* Work order *
Please go through the records below and return every line holding the word "keine".

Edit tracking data
+ + + + + + +

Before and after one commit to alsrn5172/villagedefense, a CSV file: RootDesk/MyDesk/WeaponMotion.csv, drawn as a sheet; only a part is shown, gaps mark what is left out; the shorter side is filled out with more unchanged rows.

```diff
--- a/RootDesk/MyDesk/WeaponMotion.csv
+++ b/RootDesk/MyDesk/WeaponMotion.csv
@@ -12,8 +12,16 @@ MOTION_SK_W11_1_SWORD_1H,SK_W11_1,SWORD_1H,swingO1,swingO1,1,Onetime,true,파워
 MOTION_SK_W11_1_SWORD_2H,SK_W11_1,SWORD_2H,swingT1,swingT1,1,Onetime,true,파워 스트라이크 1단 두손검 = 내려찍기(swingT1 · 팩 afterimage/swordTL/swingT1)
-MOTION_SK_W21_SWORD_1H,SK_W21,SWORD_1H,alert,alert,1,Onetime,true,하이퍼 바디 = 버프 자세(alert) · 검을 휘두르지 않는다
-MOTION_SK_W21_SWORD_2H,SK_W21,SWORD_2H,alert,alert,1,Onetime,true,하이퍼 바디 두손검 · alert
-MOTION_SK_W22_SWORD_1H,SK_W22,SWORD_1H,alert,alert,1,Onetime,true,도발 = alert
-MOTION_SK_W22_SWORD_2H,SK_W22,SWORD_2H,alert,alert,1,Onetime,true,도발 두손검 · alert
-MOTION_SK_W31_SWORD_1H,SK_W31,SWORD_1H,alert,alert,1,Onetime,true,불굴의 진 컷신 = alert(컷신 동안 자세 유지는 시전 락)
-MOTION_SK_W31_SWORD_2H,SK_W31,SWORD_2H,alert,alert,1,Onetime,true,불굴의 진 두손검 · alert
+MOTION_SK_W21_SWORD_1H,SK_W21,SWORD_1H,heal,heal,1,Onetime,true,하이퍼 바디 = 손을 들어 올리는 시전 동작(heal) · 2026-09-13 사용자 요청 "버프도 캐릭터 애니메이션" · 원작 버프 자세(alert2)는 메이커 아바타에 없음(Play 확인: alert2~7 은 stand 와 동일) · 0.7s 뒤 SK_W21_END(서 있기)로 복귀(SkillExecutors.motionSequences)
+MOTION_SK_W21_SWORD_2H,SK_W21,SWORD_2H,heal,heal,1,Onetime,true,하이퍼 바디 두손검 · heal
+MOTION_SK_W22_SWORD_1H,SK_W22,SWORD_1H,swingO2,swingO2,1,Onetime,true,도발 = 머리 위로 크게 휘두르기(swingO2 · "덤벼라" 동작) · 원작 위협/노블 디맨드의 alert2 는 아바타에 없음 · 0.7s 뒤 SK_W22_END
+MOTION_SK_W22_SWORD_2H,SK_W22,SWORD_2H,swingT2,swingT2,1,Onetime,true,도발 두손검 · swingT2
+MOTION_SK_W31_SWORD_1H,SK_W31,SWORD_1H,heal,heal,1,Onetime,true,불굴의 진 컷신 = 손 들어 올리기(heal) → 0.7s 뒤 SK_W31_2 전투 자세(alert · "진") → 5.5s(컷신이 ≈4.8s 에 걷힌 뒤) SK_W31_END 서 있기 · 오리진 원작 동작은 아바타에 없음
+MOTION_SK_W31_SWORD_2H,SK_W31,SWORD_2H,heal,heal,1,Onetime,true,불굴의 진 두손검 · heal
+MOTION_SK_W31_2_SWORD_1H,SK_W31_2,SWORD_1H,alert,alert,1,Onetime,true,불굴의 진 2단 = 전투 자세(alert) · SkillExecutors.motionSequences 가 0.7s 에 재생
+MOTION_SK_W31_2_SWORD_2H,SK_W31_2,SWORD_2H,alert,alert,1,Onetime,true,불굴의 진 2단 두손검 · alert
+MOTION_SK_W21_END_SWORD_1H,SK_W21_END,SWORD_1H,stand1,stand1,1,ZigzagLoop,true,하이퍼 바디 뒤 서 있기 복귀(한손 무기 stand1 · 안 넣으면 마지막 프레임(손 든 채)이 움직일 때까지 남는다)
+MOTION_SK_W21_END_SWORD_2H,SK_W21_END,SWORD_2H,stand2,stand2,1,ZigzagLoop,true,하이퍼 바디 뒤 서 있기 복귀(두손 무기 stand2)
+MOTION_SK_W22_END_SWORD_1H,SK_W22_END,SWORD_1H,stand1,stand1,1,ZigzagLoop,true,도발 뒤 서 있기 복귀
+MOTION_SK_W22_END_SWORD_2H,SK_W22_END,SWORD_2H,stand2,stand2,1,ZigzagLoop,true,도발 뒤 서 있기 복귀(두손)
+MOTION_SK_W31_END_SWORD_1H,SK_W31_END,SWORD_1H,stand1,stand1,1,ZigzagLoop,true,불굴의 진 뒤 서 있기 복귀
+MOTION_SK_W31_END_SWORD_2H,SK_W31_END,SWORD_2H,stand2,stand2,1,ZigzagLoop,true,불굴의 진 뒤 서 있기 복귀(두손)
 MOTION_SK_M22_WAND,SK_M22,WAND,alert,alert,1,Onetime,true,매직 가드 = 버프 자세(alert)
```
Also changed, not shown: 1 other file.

+ + + + + + +

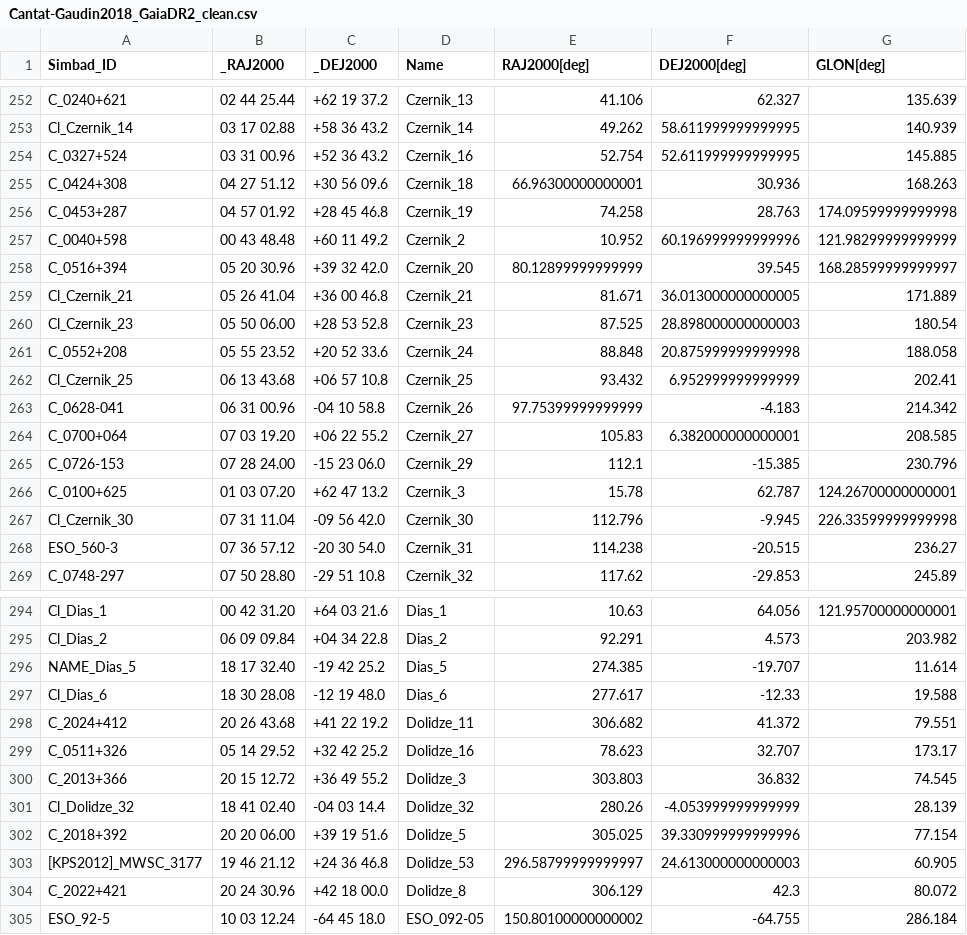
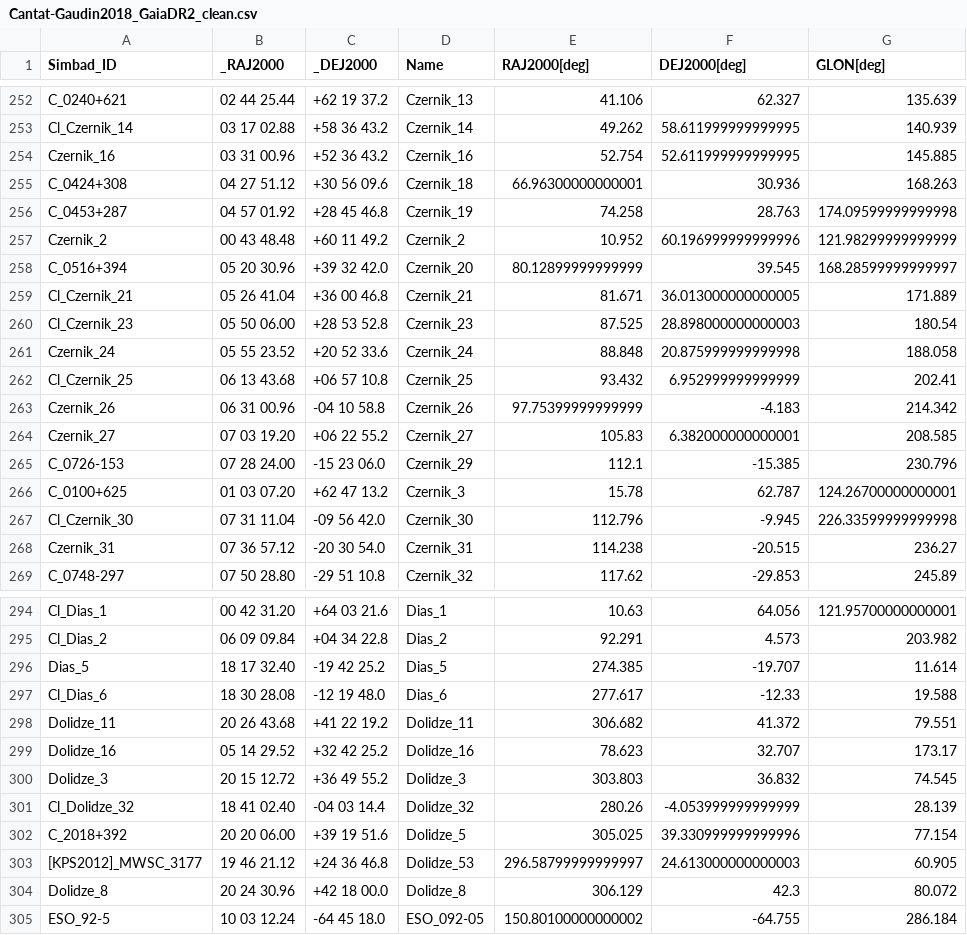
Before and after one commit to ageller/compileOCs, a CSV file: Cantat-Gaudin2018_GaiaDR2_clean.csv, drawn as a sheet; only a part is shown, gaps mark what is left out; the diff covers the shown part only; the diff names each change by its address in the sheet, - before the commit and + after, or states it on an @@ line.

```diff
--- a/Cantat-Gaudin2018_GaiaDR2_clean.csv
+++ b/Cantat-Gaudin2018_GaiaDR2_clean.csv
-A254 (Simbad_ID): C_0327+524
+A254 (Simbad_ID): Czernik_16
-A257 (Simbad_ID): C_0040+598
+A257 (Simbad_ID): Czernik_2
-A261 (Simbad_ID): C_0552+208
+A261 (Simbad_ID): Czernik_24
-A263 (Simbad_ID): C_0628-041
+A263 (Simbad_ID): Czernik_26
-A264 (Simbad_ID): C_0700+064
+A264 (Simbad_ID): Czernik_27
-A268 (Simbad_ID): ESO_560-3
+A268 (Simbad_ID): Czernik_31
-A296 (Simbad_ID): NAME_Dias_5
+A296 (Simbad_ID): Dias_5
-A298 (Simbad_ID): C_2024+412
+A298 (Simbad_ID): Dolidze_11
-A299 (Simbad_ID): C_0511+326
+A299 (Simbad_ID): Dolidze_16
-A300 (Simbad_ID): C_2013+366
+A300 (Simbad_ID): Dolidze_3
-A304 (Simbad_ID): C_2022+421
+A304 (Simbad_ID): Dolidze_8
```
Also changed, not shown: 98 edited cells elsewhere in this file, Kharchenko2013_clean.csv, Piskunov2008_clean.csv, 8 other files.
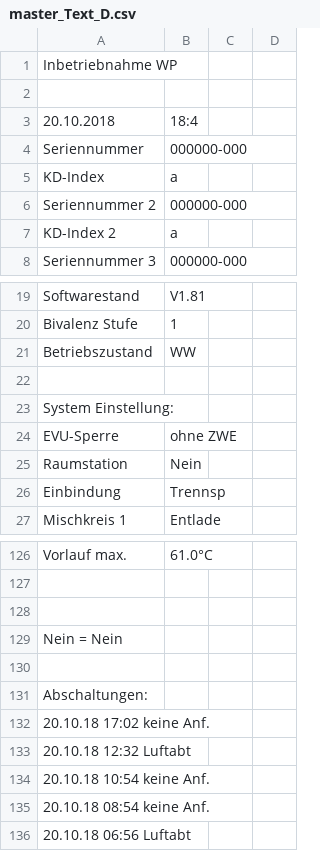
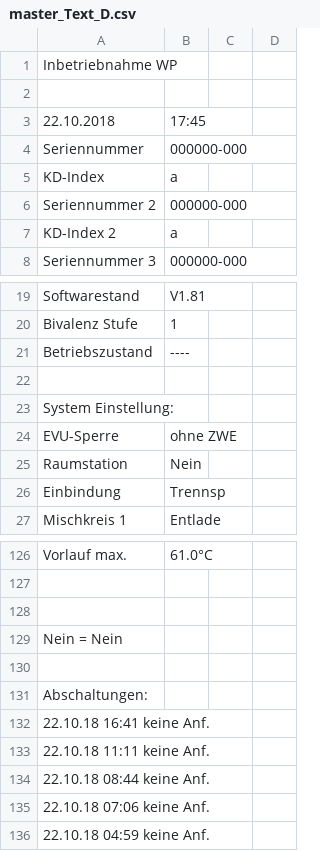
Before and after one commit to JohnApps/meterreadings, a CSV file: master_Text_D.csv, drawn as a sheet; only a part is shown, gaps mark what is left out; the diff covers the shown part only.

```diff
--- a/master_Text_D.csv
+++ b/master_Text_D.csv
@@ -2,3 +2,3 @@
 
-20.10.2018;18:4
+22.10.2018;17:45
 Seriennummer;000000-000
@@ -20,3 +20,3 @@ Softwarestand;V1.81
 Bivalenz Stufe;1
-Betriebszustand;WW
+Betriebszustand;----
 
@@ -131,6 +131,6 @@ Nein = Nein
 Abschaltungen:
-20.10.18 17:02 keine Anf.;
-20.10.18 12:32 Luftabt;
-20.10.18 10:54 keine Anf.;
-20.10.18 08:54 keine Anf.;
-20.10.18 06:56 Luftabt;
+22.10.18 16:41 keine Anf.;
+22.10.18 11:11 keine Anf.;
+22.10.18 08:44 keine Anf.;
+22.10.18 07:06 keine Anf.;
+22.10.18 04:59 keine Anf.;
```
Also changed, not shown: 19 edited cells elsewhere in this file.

+ + + + + + +

* Written answer *
-20.10.18 17:02 keine Anf.;
-20.10.18 10:54 keine Anf.;
-20.10.18 08:54 keine Anf.;
+22.10.18 16:41 keine Anf.;
+22.10.18 11:11 keine Anf.;
+22.10.18 08:44 keine Anf.;
+22.10.18 07:06 keine Anf.;
+22.10.18 04:59 keine Anf.;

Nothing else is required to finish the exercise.